“We’ll see liquidity abating at some point and that is the central risk for markets,” P. Phani Sekhar, a fund manager at Angel Broking Ltd. in Mumbai, said by phone. “The economic slowdown didn’t happen overnight and it’s not going to go away overnight. It’s too early to play recovery stocks.”
India targets a fiscal deficit of 4.8 percent of gross domestic product in the year from April 1, and posted a 5.2 percent gap in 2012-2013, Chidambaram said on Feb. 28. He set aside 330 billion rupees ($6.1 billion) for the rural jobs program and 100 billion rupees for a plan to give the poor food grains, before elections next year. That raised concern the 4.8 percent fiscal-gap goal may not be met.
India’s economy grew 4.5 percent in the three months ended December from a year earlier, the weakest pace in almost four years, government data showed hours after Chidambaram presented the budget. Profits at 43 percent of the Sensex firms trailed estimates in the December quarter, compared with 40 percent in the previous two quarters, data compiled by Bloomberg show.
Sterlite tumbled 2.8 percent to 90.45 rupees, the lowest close since June 5. Copper prices were cut to 452,591 rupees ($8,209) a metric ton in March, it said in a statement on its website. Aluminum maker Hindalco Industries Ltd. plunged 4.7 percent to 94.35 rupees. The S&P BSE Metal Index dropped 2.5 percent, the most among 13 industry indexes of the BSE Ltd. The gauge closed at its lowest level since May 2009.
Bajaj Auto slumped 1.9 percent to 1,989.2 rupees. Sales fell 3.3 percent to 332,387 units last month, the company said in an exchange filing today. Maruti Suzuki India Ltd., the nation’s biggest carmaker, lost 1.8 percent to 1,398.75 rupees.

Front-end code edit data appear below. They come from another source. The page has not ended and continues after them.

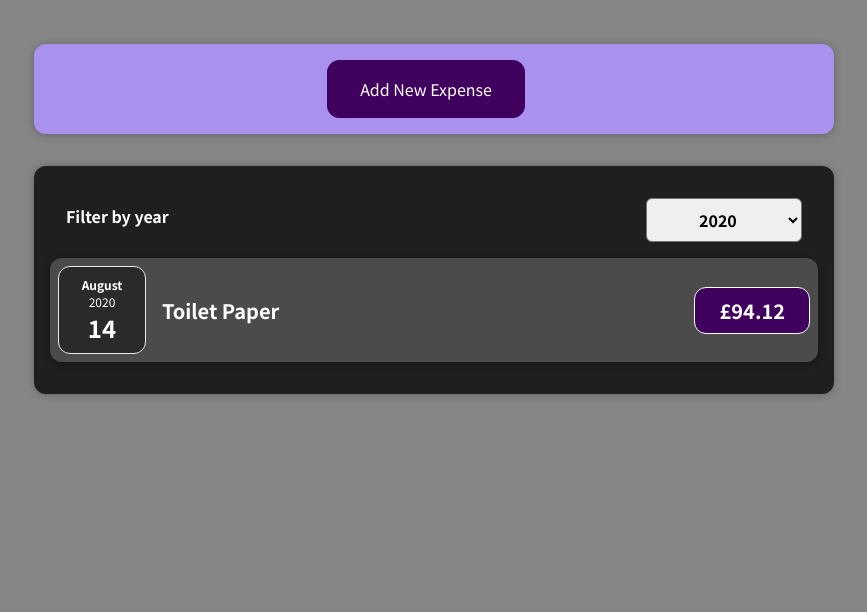
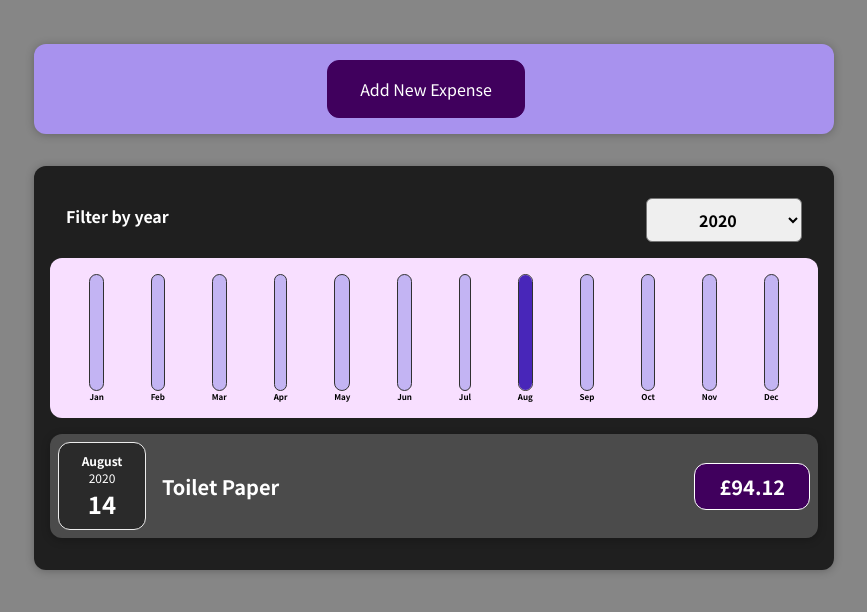
Before and after one commit to Chalderrr/react-js-training, a React (Create React App) app: page / in a window 1280 px wide. Shown: the top 612 px of the page, without its empty margins (206-1073 px from the left). Built offline with nearby package versions, Linux system fonts and the light colour scheme.

Commit message:
:zap: render our new ExpensesChart component

```diff
--- a/src/components/Expenses/Expenses.js
+++ b/src/components/Expenses/Expenses.js
@@ -4,6 +4,7 @@
 import Card from '../UI/Card';
 import ExpenseFilter from './ExpenseFilter';
 import ExpensesList from './ExpensesList';
+import ExpensesChart from './ExpensesChart';
 
 const Expenses = (props) => {
     const [enteredYear, setEnteredYear] = useState('2020');
@@ -23,6 +24,7 @@
                     selected={enteredYear}
                     onChangeExpenseFilter={onChangeExpenseFilterHandler}
                 />
+                <ExpensesChart expenses={filteredExpenses} />
                 <ExpensesList items={filteredExpenses} />
             </Card>
         </div>
```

The Sensex fell 2.1 percent last week, the most since the five-day period ended May 11. The gauge trades at 13.4 times projected 12-month profits, compared with 10.1 times for the MSCI Emerging Markets Index, data compiled by Bloomberg show.
The S&P BSE Small-Cap Index slid 1.9 percent to 6,078.12, taking its decline from a 17-month high reached on Jan. 7 to 21 percent. The S&P BSE Mid-Cap Index lost 1.4 percent.
Asian stocks dropped, with the regional benchmark index heading for its second day of declines, after China tightened mortgage rules to cool the property market. The MSCI Asia Pacific Index fell 0.8 percent. China’s Shanghai Composite Index plunged 3.7 percent.
The S&P CNX Nifty Index of the National Stock Exchange of India slid 0.4 percent to 5,698.50. India VIX, which measures the cost of protection against losses in the Nifty, tumbled 2.8 percent to 13.67.
Foreign funds have been net sellers in two of the past 13 years, based on data compiled by Bloomberg going back to 2000.